Mahatma Gandhi was in no way the originator of the principle of non-violence. But he was the first to apply it in the political field on a huge scale. The concept of nonviolence (ahimsa) and nonresistance has a long history in Indian religious thought and has had many revivals in Hindu, Buddhist, Jain, Jewish and Christian contexts. Gandhi explains his philosophy and way of life in his autobiography The Story of My Experiments with Truth. He was quoted as saying:
“When I despair, I remember that all through history the way of truth and love has always won. There have been tyrants and murderers and for a time they seem invincible, but in the end, they always fall — think of it, always.”
“What difference does it make to the dead, the orphans, and the homeless, whether the mad destruction is wrought under the name of totalitarianism or the holy name of liberty and democracy?”
“An eye for an eye makes the whole world blind.”
“There are many causes that I am prepared to die for but no causes that I am prepared to kill for.”

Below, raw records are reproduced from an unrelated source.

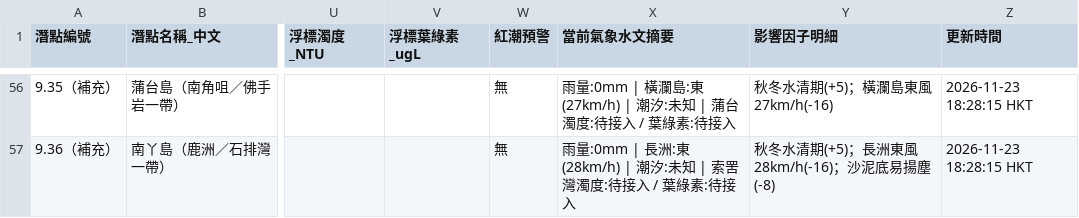
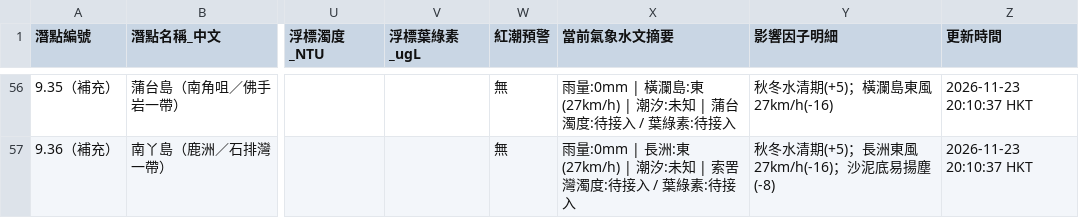
Before and after one commit to chanswc-sys/hk-56-divesites-live, a CSV file: live_visibility.csv, drawn as a sheet; only a part is shown, gaps mark what is left out; the diff covers the shown part only; the diff names each change by its address in the sheet, - before the commit and + after, or states it on an @@ line.

```diff
--- a/live_visibility.csv
+++ b/live_visibility.csv
-Z56:Z57 (更新時間): 2026-11-23 18:28:15 HKT
+Z56:Z57 (更新時間): 2026-11-23 20:10:37 HKT
-X57 (當前氣象水文摘要): …長洲:東(28km/h) | 潮汐:…
+X57 (當前氣象水文摘要): …長洲:東(27km/h) | 潮汐:…
-Y57 (影響因子明細): 秋冬水清期(+5)；長洲東風28km/h(-16)；沙泥底易揚塵(-8)
+Y57 (影響因子明細): 秋冬水清期(+5)；長洲東風27km/h(-16)；沙泥底易揚塵(-8)
```
Also changed, not shown: 119 edited cells elsewhere in this file, 1 other file.
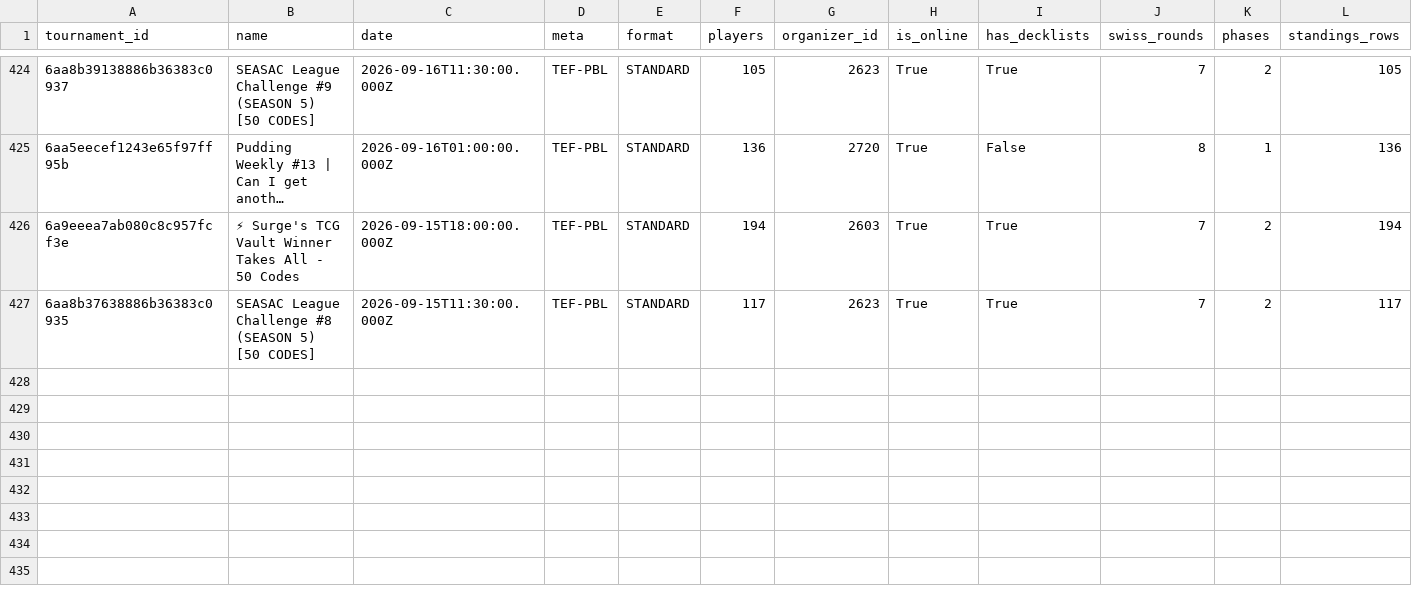
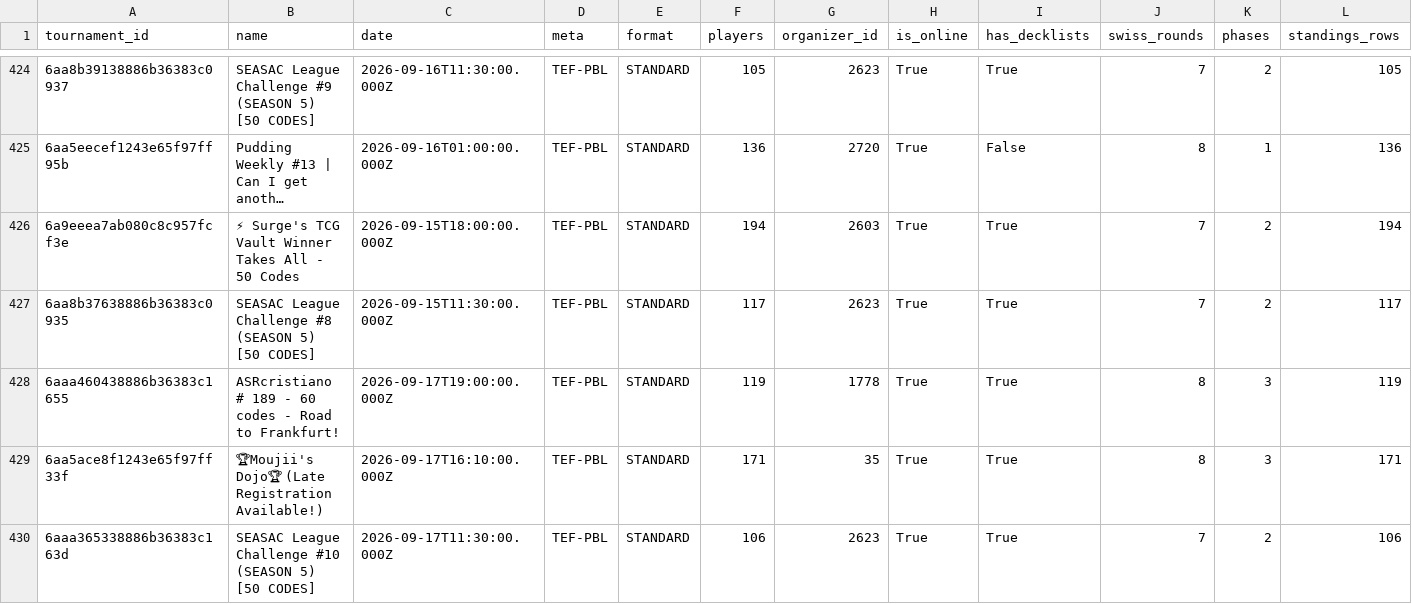
Before and after one commit to CapTheAvenger/TheDipidis, a CSV file: data/online_api_tournaments.csv, drawn as a sheet; only a part is shown, gaps mark what is left out; long unchanged cells end in …; rows hold the shown columns only; the diff names each change by its address in the sheet, - before the commit and + after, or states it on an @@ line.

```diff
--- a/data/online_api_tournaments.csv
+++ b/data/online_api_tournaments.csv
+row 428: 6aaa460438886b36383c1655 | ASRcristiano # 189 - 60 codes - Road to Frankfurt! | 2026-09-17T19:00:00.000Z | TEF-PBL | STANDARD | 119 | 1778 | True | True | 8 | 3 | 119
+row 429: 6aa5ace8f1243e65f97ff33f | 🏆Moujii's Dojo🏆 (Late Registration Available!) | 2026-09-17T16:10:00.000Z | TEF-PBL | STANDARD | 171 | 35 | True | True | 8 | 3 | 171
+row 430: 6aaa365338886b36383c163d | SEASAC League Challenge #10 (SEASON 5) [50 CODES] | 2026-09-17T11:30:00.000Z | TEF-PBL | STANDARD | 106 | 2623 | True | True | 7 | 2 | 106
```
Also changed, not shown: 4 other files.
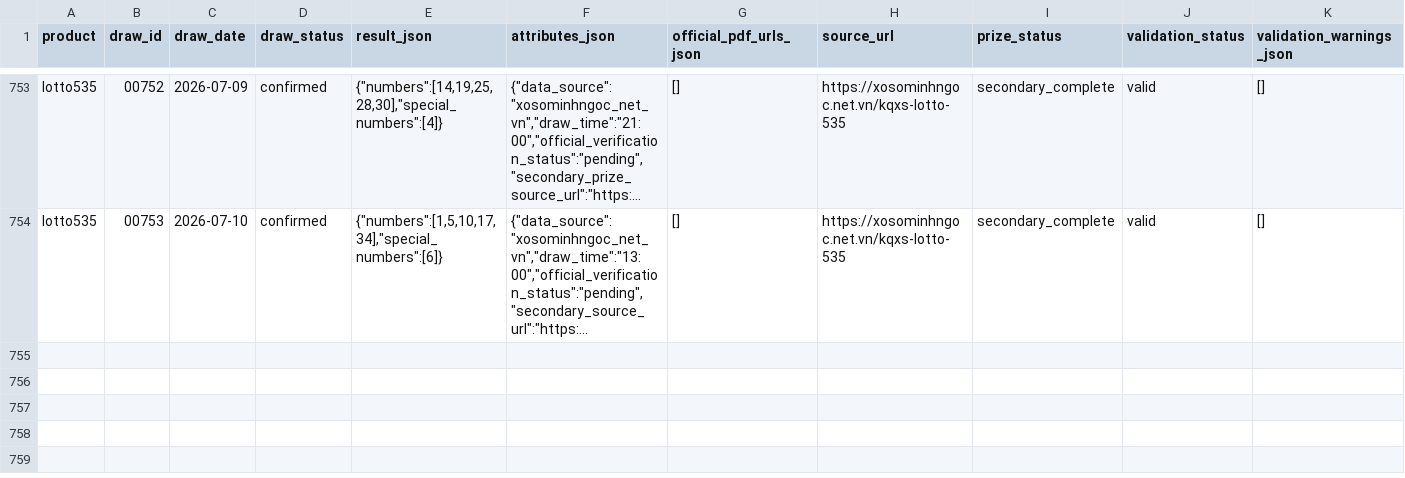
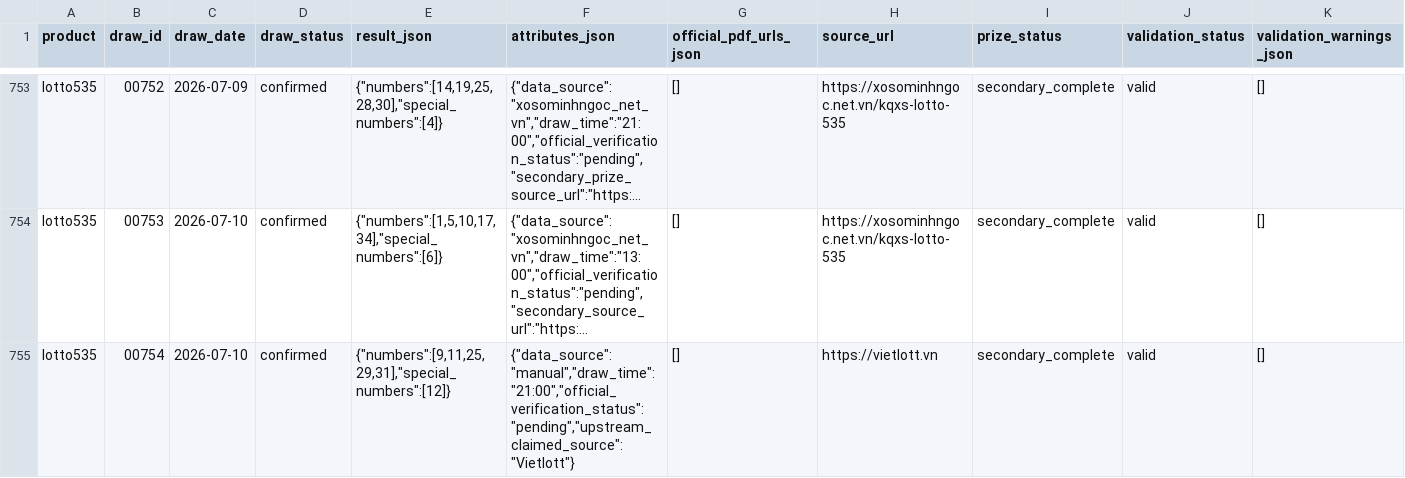
Before and after one commit to thuantn005/v5, a CSV file: data/all.csv, drawn as a sheet; only a part is shown, gaps mark what is left out; long unchanged cells end in …; rows hold the shown columns only; the diff names each change by its address in the sheet, - before the commit and + after, or states it on an @@ line.

```diff
--- a/data/all.csv
+++ b/data/all.csv
+row 755: lotto535 | 00754 | 2026-07-10 | confirmed | {"numbers":[9,11,25,29,31],"special_numbers":[12]} | {"data_source":"manual","draw_time":"21:00","official_verification_status":"pending","upstream_claimed_source":"Vietlott"} | [] | https://vietlott.vn | secondary_complete | valid | []
```
Also changed, not shown: 6 other files.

In applying these principles, Gandhi did not balk from taking them to their most logical extremes in envisioning a world where even government, police and armies were nonviolent. The quotations below are from the book “For Pacifists.”
The science of war leads one to dictatorship, pure and simple. The science of non-violence alone can lead one to pure democracy…Power based on love is thousand times more effective and permanent than power derived from fear of punishment….It is a blasphemy to say non-violence can be practiced only by individuals and never by nations which are composed of individuals…The nearest approach to purest anarchy would be a democracy based on non-violence…A society organized and run on the basis of complete non-violence would be the purest anarchy
I have conceded that even in a non-violent state a police force may be necessary…Police ranks will be composed of believers in non-violence. The people will instinctively render them every help and through mutual cooperation they will easily deal with the ever decreasing disturbances…Violent quarrels between labor and capital and strikes will be few and far between in a non-violent state because the influence of the non-violent majority will be great as to respect the principle elements in society. Similarly, there will be no room for communal disturbances….
A non-violent army acts unlike armed men, as well in times of peace as in times of disturbances. Theirs will be the duty of bringing warring communities together, carrying peace propaganda, engaging in activities that would bring and keep them in touch with every single person in their parish or division. Such an army should be ready to cope with any emergency, and in order to still the frenzy of mobs should risk their lives in numbers sufficient for that purpose. …Satyagraha (truth-force) brigades can be organized in every village and every block of buildings in the cities. [If the non-violent society is attacked from without] there are two ways open to non-violence. To yield possession, but non-cooperate with the aggressor…prefer death to submission. The second way would be non-violent resistance by the people who have been trained in the non-violent way…The unexpected spectacle of endless rows upon rows of men and women simply dying rather than surrender to the will of an aggressor must ultimately melt him and his soldiery…A nation or group which has made non-violence its final policy cannot be subjected to slavery even by the atom bomb…. The level of non-violence in that nation, if that even happily comes to pass, will naturally have risen so high as to command universal respect.
In accordance with these views, in 1940, when invasion of the British Isles by Nazi Germany looked imminent, Gandhi offered the following advice to the British people (Non-Violence in Peace and War):
“I would like you to lay down the arms you have as being useless for saving you or humanity. You will invite Herr Hitler and Signor Mussolini to take what they want of the countries you call your possessions…If these gentlemen choose to occupy your homes, you will vacate them. If they do not give you free passage out, you will allow yourselves, man, woman, and child, to be slaughtered, but you will refuse to owe allegiance to them.”
In a post-war interview in 1946, he offered a view at an even further extreme:
“The Jews should have offered themselves to the butcher’s knife. They should have thrown themselves into the sea from cliffs.”
However, Gandhi was aware that this level of nonviolence required incredible faith and courage, which he realized not everyone possessed. He therefore advised that everyone need not keep to nonviolence, especially if it were used as a cover for cowardice:
“Gandhi guarded against attracting to his satyagraha movement those who feared to take up arms or felt themselves incapable of resistance. ‘I do believe,’ he wrote, ‘that where there is only a choice between cowardice and violence, I would advise violence.'”
“At every meeting I repeated the warning that unless they felt that in non-violence they had come into possession of a force infinitely superior to the one they had and in the use of which they were adept, they should have nothing to do with non-violence and resume the arms they possessed before. It must never be said of the Khudai Khidmatgars that once so brave, they had become or been made cowards under Badshah Khan’s influence. Their bravery consisted not in being good marksmen but in defying death and being ever ready to bare their breasts to the bullets.”